> [YOUR ASSIGNMENT] Go over the lines below, and when one contains the word "column", copy it.

> [PROVIDED MATERIAL]
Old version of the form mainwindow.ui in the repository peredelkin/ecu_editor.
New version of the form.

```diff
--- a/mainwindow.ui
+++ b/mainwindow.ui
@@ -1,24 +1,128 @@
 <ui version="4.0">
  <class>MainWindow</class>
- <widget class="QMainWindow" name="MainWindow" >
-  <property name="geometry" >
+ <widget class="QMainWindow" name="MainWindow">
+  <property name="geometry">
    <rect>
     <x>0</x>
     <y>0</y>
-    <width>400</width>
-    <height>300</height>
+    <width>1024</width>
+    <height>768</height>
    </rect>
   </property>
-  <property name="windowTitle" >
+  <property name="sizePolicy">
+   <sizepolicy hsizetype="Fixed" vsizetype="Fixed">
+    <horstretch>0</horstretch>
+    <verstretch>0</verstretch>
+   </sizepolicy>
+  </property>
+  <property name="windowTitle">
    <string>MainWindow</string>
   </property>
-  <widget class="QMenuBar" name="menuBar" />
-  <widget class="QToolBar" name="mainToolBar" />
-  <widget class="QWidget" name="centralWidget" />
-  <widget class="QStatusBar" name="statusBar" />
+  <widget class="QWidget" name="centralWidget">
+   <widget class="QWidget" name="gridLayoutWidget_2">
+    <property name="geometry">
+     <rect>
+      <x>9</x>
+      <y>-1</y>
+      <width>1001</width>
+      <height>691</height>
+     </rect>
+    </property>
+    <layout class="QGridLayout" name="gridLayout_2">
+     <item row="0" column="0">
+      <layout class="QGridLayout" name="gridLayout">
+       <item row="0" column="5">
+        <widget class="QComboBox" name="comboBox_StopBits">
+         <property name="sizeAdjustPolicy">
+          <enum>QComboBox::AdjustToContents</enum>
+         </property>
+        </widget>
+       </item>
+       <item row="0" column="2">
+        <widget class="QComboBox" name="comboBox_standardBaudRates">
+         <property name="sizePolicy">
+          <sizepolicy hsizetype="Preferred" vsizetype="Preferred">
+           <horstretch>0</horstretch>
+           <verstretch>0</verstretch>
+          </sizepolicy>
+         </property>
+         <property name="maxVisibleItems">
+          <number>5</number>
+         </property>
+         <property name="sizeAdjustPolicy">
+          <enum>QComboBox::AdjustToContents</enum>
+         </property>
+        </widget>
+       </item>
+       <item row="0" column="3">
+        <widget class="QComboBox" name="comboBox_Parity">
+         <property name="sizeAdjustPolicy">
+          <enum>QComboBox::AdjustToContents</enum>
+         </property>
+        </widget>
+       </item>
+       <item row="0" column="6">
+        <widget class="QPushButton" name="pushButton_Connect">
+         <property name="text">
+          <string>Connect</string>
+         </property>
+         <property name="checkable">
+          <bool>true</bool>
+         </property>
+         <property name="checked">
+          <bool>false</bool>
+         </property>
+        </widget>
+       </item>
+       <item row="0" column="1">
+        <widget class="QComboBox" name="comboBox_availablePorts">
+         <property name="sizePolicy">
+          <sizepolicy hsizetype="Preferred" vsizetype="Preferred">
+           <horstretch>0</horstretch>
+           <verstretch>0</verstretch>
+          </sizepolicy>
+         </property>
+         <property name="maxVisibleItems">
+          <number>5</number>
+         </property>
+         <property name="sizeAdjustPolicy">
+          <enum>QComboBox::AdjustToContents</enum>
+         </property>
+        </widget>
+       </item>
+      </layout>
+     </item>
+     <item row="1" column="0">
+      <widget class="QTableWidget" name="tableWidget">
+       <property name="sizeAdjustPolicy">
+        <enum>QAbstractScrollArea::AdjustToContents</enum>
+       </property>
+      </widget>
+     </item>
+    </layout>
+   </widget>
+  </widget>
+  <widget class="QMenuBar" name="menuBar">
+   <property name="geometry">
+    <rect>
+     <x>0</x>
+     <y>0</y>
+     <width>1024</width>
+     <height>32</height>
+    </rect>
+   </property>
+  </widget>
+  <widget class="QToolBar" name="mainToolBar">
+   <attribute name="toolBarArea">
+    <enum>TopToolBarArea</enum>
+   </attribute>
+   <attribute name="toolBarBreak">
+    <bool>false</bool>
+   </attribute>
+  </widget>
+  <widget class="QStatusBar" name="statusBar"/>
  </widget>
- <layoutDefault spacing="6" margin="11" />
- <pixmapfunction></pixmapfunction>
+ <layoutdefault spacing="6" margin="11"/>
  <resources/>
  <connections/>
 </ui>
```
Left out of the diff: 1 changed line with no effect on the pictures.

> [EXERCISE SOLUTION]
+     <item row="0" column="0">
+       <item row="0" column="5">
+       <item row="0" column="2">
+       <item row="0" column="3">
+       <item row="0" column="6">
+       <item row="0" column="1">
+     <item row="1" column="0">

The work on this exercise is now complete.